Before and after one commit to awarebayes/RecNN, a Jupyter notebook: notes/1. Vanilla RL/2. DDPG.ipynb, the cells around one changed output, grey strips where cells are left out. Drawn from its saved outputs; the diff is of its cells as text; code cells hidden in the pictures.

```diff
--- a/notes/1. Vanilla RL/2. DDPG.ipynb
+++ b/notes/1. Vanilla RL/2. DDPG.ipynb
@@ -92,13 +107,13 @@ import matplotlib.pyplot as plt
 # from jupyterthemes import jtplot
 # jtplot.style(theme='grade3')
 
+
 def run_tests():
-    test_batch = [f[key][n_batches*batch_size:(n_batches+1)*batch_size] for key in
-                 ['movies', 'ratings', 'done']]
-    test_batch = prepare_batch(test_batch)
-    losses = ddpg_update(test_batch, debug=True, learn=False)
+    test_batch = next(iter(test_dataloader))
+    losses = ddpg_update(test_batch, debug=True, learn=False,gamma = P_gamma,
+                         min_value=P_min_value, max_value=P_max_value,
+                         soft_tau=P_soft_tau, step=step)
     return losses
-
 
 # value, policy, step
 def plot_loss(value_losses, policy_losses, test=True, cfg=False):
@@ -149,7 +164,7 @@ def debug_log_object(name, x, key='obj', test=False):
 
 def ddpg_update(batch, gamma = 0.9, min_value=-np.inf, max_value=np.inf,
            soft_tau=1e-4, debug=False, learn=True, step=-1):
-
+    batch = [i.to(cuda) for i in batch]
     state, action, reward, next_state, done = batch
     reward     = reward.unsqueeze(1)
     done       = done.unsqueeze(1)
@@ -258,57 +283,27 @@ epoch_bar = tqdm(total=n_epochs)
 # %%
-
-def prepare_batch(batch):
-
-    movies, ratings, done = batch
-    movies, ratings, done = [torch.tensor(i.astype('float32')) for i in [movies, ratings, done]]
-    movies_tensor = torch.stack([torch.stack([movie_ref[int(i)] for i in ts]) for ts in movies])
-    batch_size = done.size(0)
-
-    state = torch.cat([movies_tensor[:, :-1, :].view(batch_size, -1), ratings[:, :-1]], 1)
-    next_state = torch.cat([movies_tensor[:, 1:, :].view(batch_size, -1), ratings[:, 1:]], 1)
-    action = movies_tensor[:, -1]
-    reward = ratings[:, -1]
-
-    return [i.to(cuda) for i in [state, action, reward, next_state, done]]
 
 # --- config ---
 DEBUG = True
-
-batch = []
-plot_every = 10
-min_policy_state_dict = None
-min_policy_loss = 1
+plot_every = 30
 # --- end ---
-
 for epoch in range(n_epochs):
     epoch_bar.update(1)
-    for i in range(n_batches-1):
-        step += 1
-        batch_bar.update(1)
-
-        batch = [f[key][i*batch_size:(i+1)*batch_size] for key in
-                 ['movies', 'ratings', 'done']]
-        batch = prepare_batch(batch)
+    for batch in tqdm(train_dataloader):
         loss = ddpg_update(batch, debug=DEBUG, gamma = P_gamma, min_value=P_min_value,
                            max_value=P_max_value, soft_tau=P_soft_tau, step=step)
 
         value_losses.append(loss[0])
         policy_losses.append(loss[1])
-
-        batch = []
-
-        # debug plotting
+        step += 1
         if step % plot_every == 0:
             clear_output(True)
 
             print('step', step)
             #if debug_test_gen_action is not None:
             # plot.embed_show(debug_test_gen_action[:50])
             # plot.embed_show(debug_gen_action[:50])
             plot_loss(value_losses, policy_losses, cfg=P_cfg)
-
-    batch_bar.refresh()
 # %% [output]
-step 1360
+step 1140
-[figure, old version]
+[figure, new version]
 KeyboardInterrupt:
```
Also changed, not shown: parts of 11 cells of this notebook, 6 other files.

◆ ◆ ◆ ◆ ◆ ◆ ◆

▶ [Task directions]:
Start to finish, output the whole listing exactly.

▶ [Your solution]:
Before and after one commit to awarebayes/RecNN, a Jupyter notebook: notes/1. Vanilla RL/2. DDPG.ipynb, the cells around one changed output, grey strips where cells are left out. Drawn from its saved outputs; the diff is of its cells as text; code cells hidden in the pictures.

```diff
--- a/notes/1. Vanilla RL/2. DDPG.ipynb
+++ b/notes/1. Vanilla RL/2. DDPG.ipynb
@@ -92,13 +107,13 @@ import matplotlib.pyplot as plt
 # from jupyterthemes import jtplot
 # jtplot.style(theme='grade3')
 
+
 def run_tests():
-    test_batch = [f[key][n_batches*batch_size:(n_batches+1)*batch_size] for key in
-                 ['movies', 'ratings', 'done']]
-    test_batch = prepare_batch(test_batch)
-    losses = ddpg_update(test_batch, debug=True, learn=False)
+    test_batch = next(iter(test_dataloader))
+    losses = ddpg_update(test_batch, debug=True, learn=False,gamma = P_gamma,
+                         min_value=P_min_value, max_value=P_max_value,
+                         soft_tau=P_soft_tau, step=step)
     return losses
-
 
 # value, policy, step
 def plot_loss(value_losses, policy_losses, test=True, cfg=False):
@@ -149,7 +164,7 @@ def debug_log_object(name, x, key='obj', test=False):
 
 def ddpg_update(batch, gamma = 0.9, min_value=-np.inf, max_value=np.inf,
            soft_tau=1e-4, debug=False, learn=True, step=-1):
-
+    batch = [i.to(cuda) for i in batch]
     state, action, reward, next_state, done = batch
     reward     = reward.unsqueeze(1)
     done       = done.unsqueeze(1)
@@ -258,57 +283,27 @@ epoch_bar = tqdm(total=n_epochs)
 # %%
-
-def prepare_batch(batch):
-
-    movies, ratings, done = batch
-    movies, ratings, done = [torch.tensor(i.astype('float32')) for i in [movies, ratings, done]]
-    movies_tensor = torch.stack([torch.stack([movie_ref[int(i)] for i in ts]) for ts in movies])
-    batch_size = done.size(0)
-
-    state = torch.cat([movies_tensor[:, :-1, :].view(batch_size, -1), ratings[:, :-1]], 1)
-    next_state = torch.cat([movies_tensor[:, 1:, :].view(batch_size, -1), ratings[:, 1:]], 1)
-    action = movies_tensor[:, -1]
-    reward = ratings[:, -1]
-
-    return [i.to(cuda) for i in [state, action, reward, next_state, done]]
 
 # --- config ---
 DEBUG = True
-
-batch = []
-plot_every = 10
-min_policy_state_dict = None
-min_policy_loss = 1
+plot_every = 30
 # --- end ---
-
 for epoch in range(n_epochs):
     epoch_bar.update(1)
-    for i in range(n_batches-1):
-        step += 1
-        batch_bar.update(1)
-
-        batch = [f[key][i*batch_size:(i+1)*batch_size] for key in
-                 ['movies', 'ratings', 'done']]
-        batch = prepare_batch(batch)
+    for batch in tqdm(train_dataloader):
         loss = ddpg_update(batch, debug=DEBUG, gamma = P_gamma, min_value=P_min_value,
                            max_value=P_max_value, soft_tau=P_soft_tau, step=step)
 
         value_losses.append(loss[0])
         policy_losses.append(loss[1])
-
-        batch = []
-
-        # debug plotting
+        step += 1
         if step % plot_every == 0:
             clear_output(True)
 
             print('step', step)
             #if debug_test_gen_action is not None:
             # plot.embed_show(debug_test_gen_action[:50])
             # plot.embed_show(debug_gen_action[:50])
             plot_loss(value_losses, policy_losses, cfg=P_cfg)
-
-    batch_bar.refresh()
 # %% [output]
-step 1360
+step 1140
-[figure, old version]
+[figure, new version]
 KeyboardInterrupt:
```
Also changed, not shown: parts of 11 cells of this notebook, 6 other files.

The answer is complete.